Gables, which likes to have around 1,200 units under management in a market before launching any development, primarily is focused on urban mixed-use, mid-rise product. “It’s a product type that we understand and there’s the possibility that we may run into a high- rise opportunity or two, but our power alley is in the mid-rise area,” he said.

Gables currently has more than $1 billion of development and redevelopment underway and is looking actively for more opportunities, including busted condo deals that never broke ground. Over the past several months, the REIT acquired sites in Washington, D.C., and Arlington, Va., from Centex Homes. Both were entitled for multifamily development by the home builder that planned to build for-sale units there, but changed its mind when the condo train ran out
of steam.
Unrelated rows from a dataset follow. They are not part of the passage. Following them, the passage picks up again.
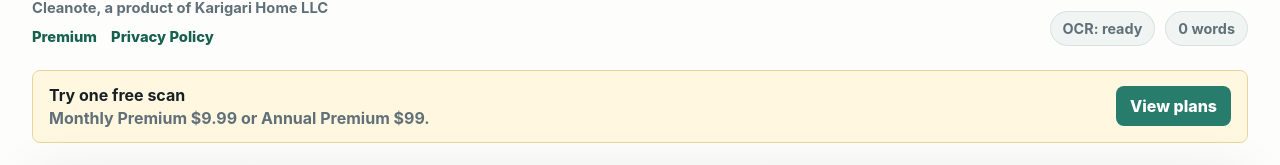
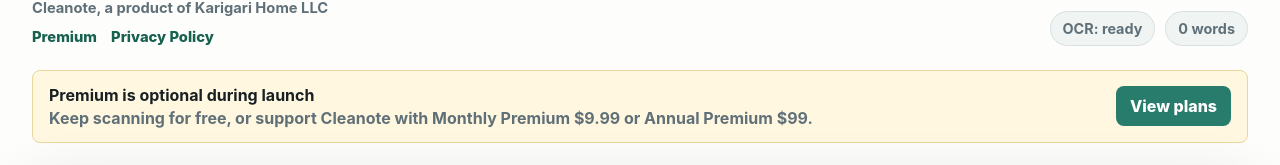
Before and after one commit to snehanpeshin/mockocr, a Next.js app in the folder frontend/: page /app in a window 1280 px wide. Shown: the part 115-280 px from the top of the page. Built offline with nearby package versions, Linux system fonts and the light colour scheme; no server answers.

Commit message:
Make Premium paywall optional

```diff
--- a/frontend/app/app/page.tsx
+++ b/frontend/app/app/page.tsx
@@ -20,9 +20,6 @@
 const API_BASE = process.env.NEXT_PUBLIC_API_BASE_URL ?? "http://localhost:8000";
 const SAVED_NOTES_KEY = "cleanote.savedNotes";
 const LEGACY_SAVED_NOTES_KEY = "pen2txt.savedNotes";
-const FREE_SCAN_COUNT_KEY = "cleanote.freeScanCount";
-const PREMIUM_ACCESS_KEY = "cleanote.premiumAccess";
-const FREE_SCAN_LIMIT = 1;
 
 type OcrResponse = {
   text: string;
@@ -88,8 +85,6 @@
   const [cloudNotes, setCloudNotes] = useState<SavedNote[]>([]);
   const [userEmail, setUserEmail] = useState<string | null>(null);
   const [searchQuery, setSearchQuery] = useState("");
-  const [freeScanCount, setFreeScanCount] = useState(0);
-  const [hasPremiumAccess, setHasPremiumAccess] = useState(false);
   const [isScanning, setIsScanning] = useState(false);
   const [isSearchingArchive, setIsSearchingArchive] = useState(false);
   const [message, setMessage] = useState<string | null>(null);
@@ -137,8 +132,6 @@
         setSavedNotes(parsedNotes);
         window.localStorage.setItem(SAVED_NOTES_KEY, JSON.stringify(parsedNotes));
       }
-      setFreeScanCount(Number(window.localStorage.getItem(FREE_SCAN_COUNT_KEY) ?? "0"));
-      setHasPremiumAccess(window.localStorage.getItem(PREMIUM_ACCESS_KEY) === "true");
     } catch {
       setSavedNotes([]);
     }
@@ -241,12 +234,6 @@
   }
 
   async function scanFile() {
-    if (!hasPremiumAccess && freeScanCount >= FREE_SCAN_LIMIT) {
-      setMessage("Your free scan is used. Upgrade to Premium to keep scanning notes.");
-      window.location.href = "/billing";
-      return;
-    }
-
     if (!files.length) {
       setMessage("Choose one or more handwritten images first.");
       return;
@@ -301,9 +288,6 @@
         text: combinedText,
         contextText: contextText.trim()
       });
-      const nextFreeScanCount = freeScanCount + 1;
-      setFreeScanCount(nextFreeScanCount);
-      window.localStorage.setItem(FREE_SCAN_COUNT_KEY, String(nextFreeScanCount));
       setMessage(results.length > 1 ? `Scanned ${results.length} pages.` : `Scanned ${noteFilename}`);
     } catch (error) {
       setMessage(error instanceof Error ? error.message : "OCR failed.");
@@ -435,14 +419,8 @@
 
       <section className="premium-banner" aria-label="Cleanote Premium">
         <div>
-          <strong>
-            {freeScanCount < FREE_SCAN_LIMIT
-              ? "Try one free scan"
-              : hasPremiumAccess
-                ? "Premium active"
-                : "Premium required to keep scanning"}
-          </strong>
-          <span>Monthly Premium $9.99 or Annual Premium $99.</span>
+          <strong>Premium is optional during launch</strong>
+          <span>Keep scanning for free, or support Cleanote with Monthly Premium $9.99 or Annual Premium $99.</span>
         </div>
         <a href="/billing">View plans</a>
       </section>
@@ -547,11 +525,9 @@
               <span>
                 {isScanning
                   ? "Scanning"
-                  : !hasPremiumAccess && freeScanCount >= FREE_SCAN_LIMIT
-                    ? "Upgrade to scan"
-                    : files.length > 1
-                      ? "Scan all"
-                      : "Scan"}
+                  : files.length > 1
+                    ? "Scan all"
+                    : "Scan"}
               </span>
             </button>
             <button onClick={reset} type="button">
```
Gables already has broken ground on the D.C. site, which is located immediately adjacent to the Takoma Park Metro station, planning to build 144-units in a high-end, five-story apartment community there. Fitch expects a Q4 start for a four-story, 132-unit, upscale rental project on the Virginia site.
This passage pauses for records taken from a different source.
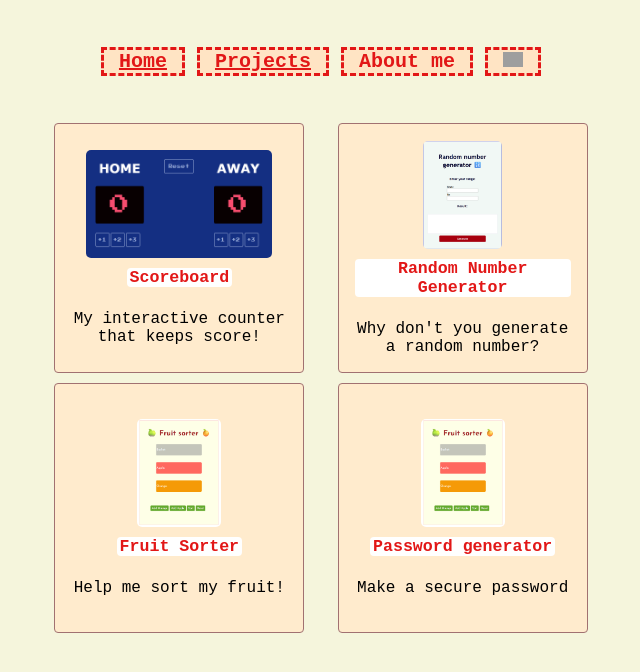
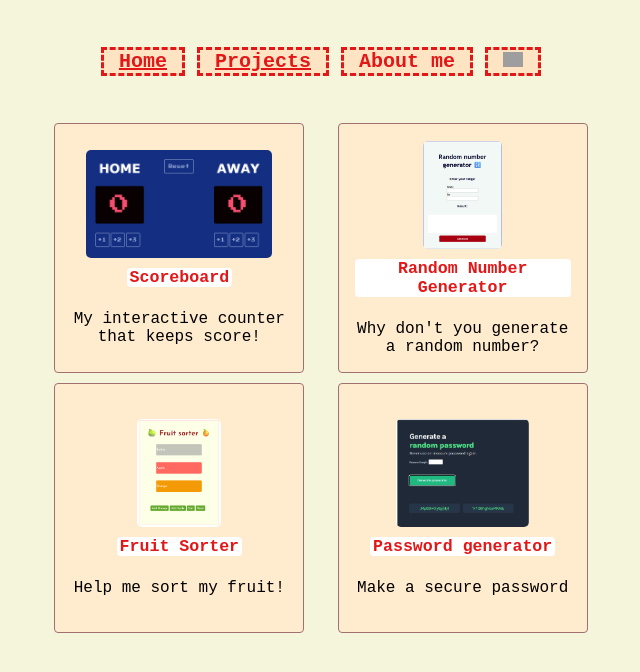
Before and after one commit to SeamlyUK/Seamly, a plain HTML site: page Projects.html in a window 1280 px wide. Shown: the whole page, without its empty margins (319-959 px from the left). Drawn offline with Linux system fonts and the light colour scheme; grey boxes are pictures that could not be loaded.

Commit message:
pwgenerator

```diff
--- a/Projects.html
+++ b/Projects.html
@@ -52,7 +52,7 @@
 
                 <div class="p1">
 
-                    <img src="Images\Fruit.png" class="projectimg">
+                    <img src="Images\pwgenerator.png" class="projectimg">
 
                     <h5>Password generator</h5>
                     <br>
```
Also changed, not shown: Images/pwgenerator.png (added).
The company also has purchased a couple of similarly entitled sites in Florida and is working on the acquisition of a couple more there, while finishing up development of the 246-unit second phase of Gables Villa Rosa in Dallas, leasing up the recently completed 450-unit third phase of Gables Metropolitan in Atlanta and getting under way on the 380-unit Gables West Ave. that broke ground last February in Houston.
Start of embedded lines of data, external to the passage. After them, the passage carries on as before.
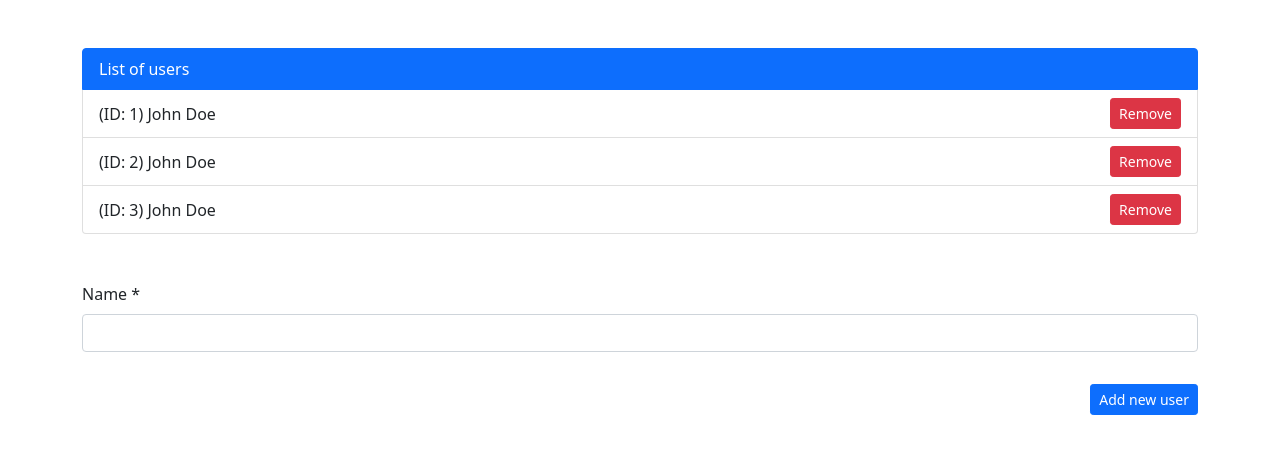
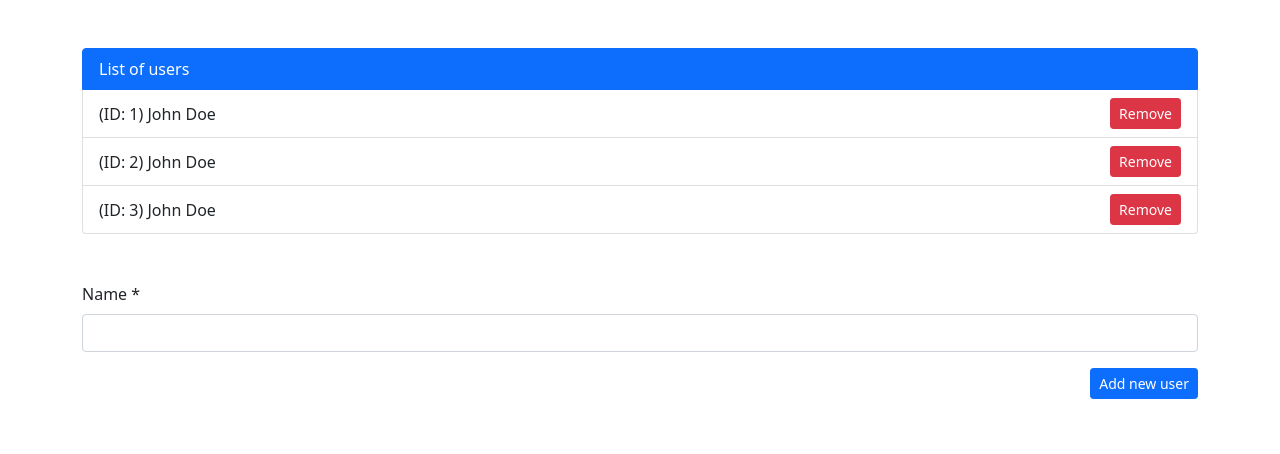
Before and after one commit to angularcodegen/async-action, an Angular app: page / in a window 1280 px wide. Shown: the top 454 px of the page. Built offline with nearby package versions, Linux system fonts and the light colour scheme.

Commit message:
Remove redundant class

```diff
--- a/src/app/app.component.html
+++ b/src/app/app.component.html
@@ -35,7 +35,7 @@
         [appAsyncActionData]="form.value"
         [appSubmitIfValidInterceptor]="form"
         appDisableInterceptor
-        class="btn btn-primary btn-sm mt-3"
+        class="btn btn-primary btn-sm"
         type="submit"
       >
         Add new user
```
The company now is funded like a traditional private portfolio. “We have a large permanent debt facility and we use a revolver to fund our development and may use some separate third-party construction financing, as well,” he said, adding that the company also will pursue joint ventures to reduce risk on larger projects and for portfolio allocation purposes.

Gables’ new owners already have seen the considerable financial reward through sales of the company’s upscale assets. “We’ve sold a little over $1 billion in assets over the past year, the bulk of that last summer and fall, fairly evenly spread in Florida, Georgia and Texas, selling the highest valued assets to condo converters at hyper valuations,” Fitch said.

But the privatized REIT no longer is buying stabilized Class A assets to replace those that are sold. “If we are buying, which is not often, we are buying existing operating assets that usually need to be repositioned or torn down and redeveloped,” Fitch said of the REIT that now is in the profitable value-add/opportunity space, where targeted returns on acquisitions are in the leveraged high teens.

Gables, he said, is growing, but he plans to be very methodical about that growth process. “We are in eight markets now and I could see us expanding into another two over the next year or so and then, as opportunity presents itself and our ability to have operations on the ground, we will selectively grow into additional markets,” Fitch predicted.

He is pleased with the strong relationship Gables and its new general partners and investors have developed. “We have established a strong communication regarding our activities and are engaged in strategic and tactical discussions with them on a current basis. An advantage, I think, is that it expands our horizons significantly because of the knowledge and influence those two firms–ING and Lehman Brothers–have in the broader real estate world, not just in the multifamily world, and we are able to leverage from that experience to help us be better at what we do,” said Fitch.

Mutz, also, is happy with the expanded opportunities inherent in transformation from a public to a private REIT and AMLI’s relationship with Morgan Stanley’s Prime Property Fund, but, in many ways, it’s still business as usual. “We continue to compete against the public REITs and view them as able contenders and we thrive on competing with them, but, whether you’re owned as a public company or a private company, I think it’s your people, your strategy, your execution and your focus and attention to detail that make you a winner or a loser in this business,” he said.